This is another one of those things that I have always believed in + lived by.
Do it the right way the first time so you don't have to fix it a second time.
Ask the questions, even when you feel like you're being annoying. s/o to my accountant for answering my 700 questions.
I read a story a couple years ago about a business owner that didn't charge their customers taxes because they were still a fairly small business so they didn't think it mattered... + then they got hit with a tax bill. Yikes.
The thing is... that could've been avoided. Doing it the right way can not only avoid headaches in the future, but it could also avoid major legal trouble.
In other words: If you're accountant or whoever tells you not to worry about something because your business isn't big enough yet... find a new accountant. :)
Eight. Say yes as much as possible.
Don't make your plate so full that you burn out, but say yes to opportunity even when it's scary.
I will forever be a believer in leaving your comfort zone + this is one of those ways.
When you say yes to opportunity, doors will open that you didn't even know existed.
I was scared to even start this business. I literally survived on faith, not knowing where it would be today. But I said yes. A year later, I'm living a dream of painting live in my favorite city next week, Charleston, SC.
All because I said yes when the opportunity first presented itself.
Remember: Not all opportunities last forever. Say yes while you still can.
Nine. Not every new idea will be a hit.
It's true when they say "The things you think will sell, won't + the things you think won't sell, will."
Some of my designs that I thought *for sure* would sell the best, haven't sold much at all, + the designs that weren't personally my favorite, sold the best.
This is one of those trial + error parts of business. Your first year in business, I think, is where you can test the waters. You get to learn your audience + get to know each other.
Don't be discouraged when something doesn't take off like you thought it would.
Not every idea is going to be a great one.
The universe has to humble us somehow. ;)
Ten. Practice makes progress.
You're never going to know everything. Even 10 years down the road + you're considered an expert in your field. There's always room for improvement + always something to be learned.
Every day that you practice + learn, you grow your knowledge to make you better than you were the day before.
This applies to art, sports, technology, anything.
So no, there's no such thing as practice makes perfect.

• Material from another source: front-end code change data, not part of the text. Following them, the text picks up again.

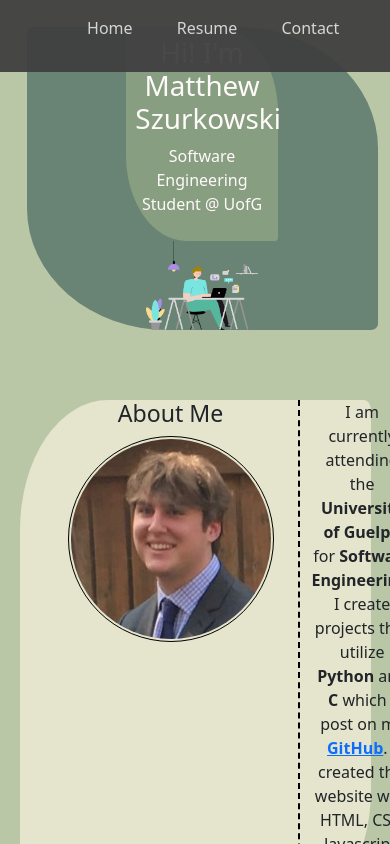
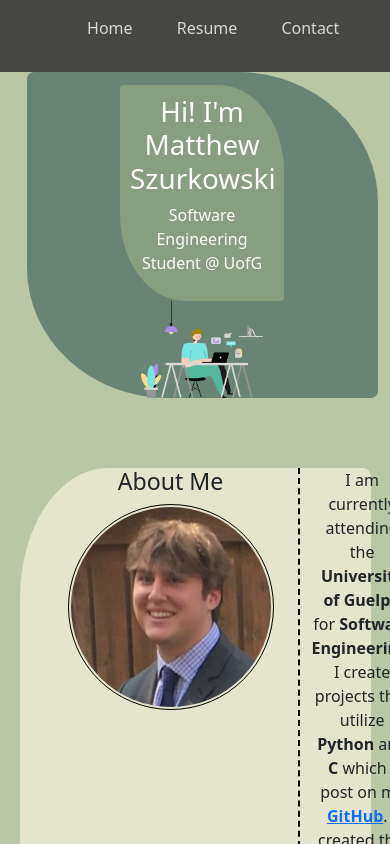
Before and after one commit to MatthewSzurkowski/MatthewSzurkowski.github.io, a plain HTML site: page index.html in a window 390 px wide. Drawn offline with nearby package versions, Linux system fonts and the light colour scheme.

Commit message:
General update

```diff
--- a/css/stylesheet.css
+++ b/css/stylesheet.css
@@ -1,7 +1,7 @@
 /*Used to temporarily fix the issue with the nav bar*/
 @media screen and (max-width: 992px) {
-    #center-welcome-area {
-        margin-top: 15%;
+    #welcome-wrapper {
+        margin-top: 15% !important;
     }
 }
 
@@ -50,6 +50,7 @@ nav a:hover {
 #welcome-box {
     background-color: #889e81;
     padding: 3%;
+    margin-top: 4%;
     width: 50%;
     height: auto;
     border-radius: 2% 40% 2% 40%;
--- a/index.html
+++ b/index.html
@@ -30,8 +30,7 @@
         </div>
       </nav>
 
-      <div class="container-fluid d-flex flex-column align-items-sm-center" id="welcome-wrapper">
-        <div class="container">
+      <div class="container d-flex flex-column align-items-sm-center" id="welcome-wrapper">
             <div class="container" id="welcome-box">
                 <h1 style="color: snow; text-align: center;">Hi! I'm Matthew Szurkowski</h1>
                 <p style="color: snow;">Software Engineering Student @ UofG</p>
@@ -39,7 +38,6 @@
             <div class="container">
                 <img class="img-fluid" id="laptop-drawing" src = "Imgs/deskDrawing.png" alt = "Drawing of a guy working" style="width: 40%; height: auto;">
             </div>
-        </div>
       </div>
 
       <!--About me section-->
```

But practice does make progress.
If you made is this far, you're a real one for sticking around!
While I could go on + on about lessons learned, I hope you found some value or inspiration from this list. Keep creating. Keep going.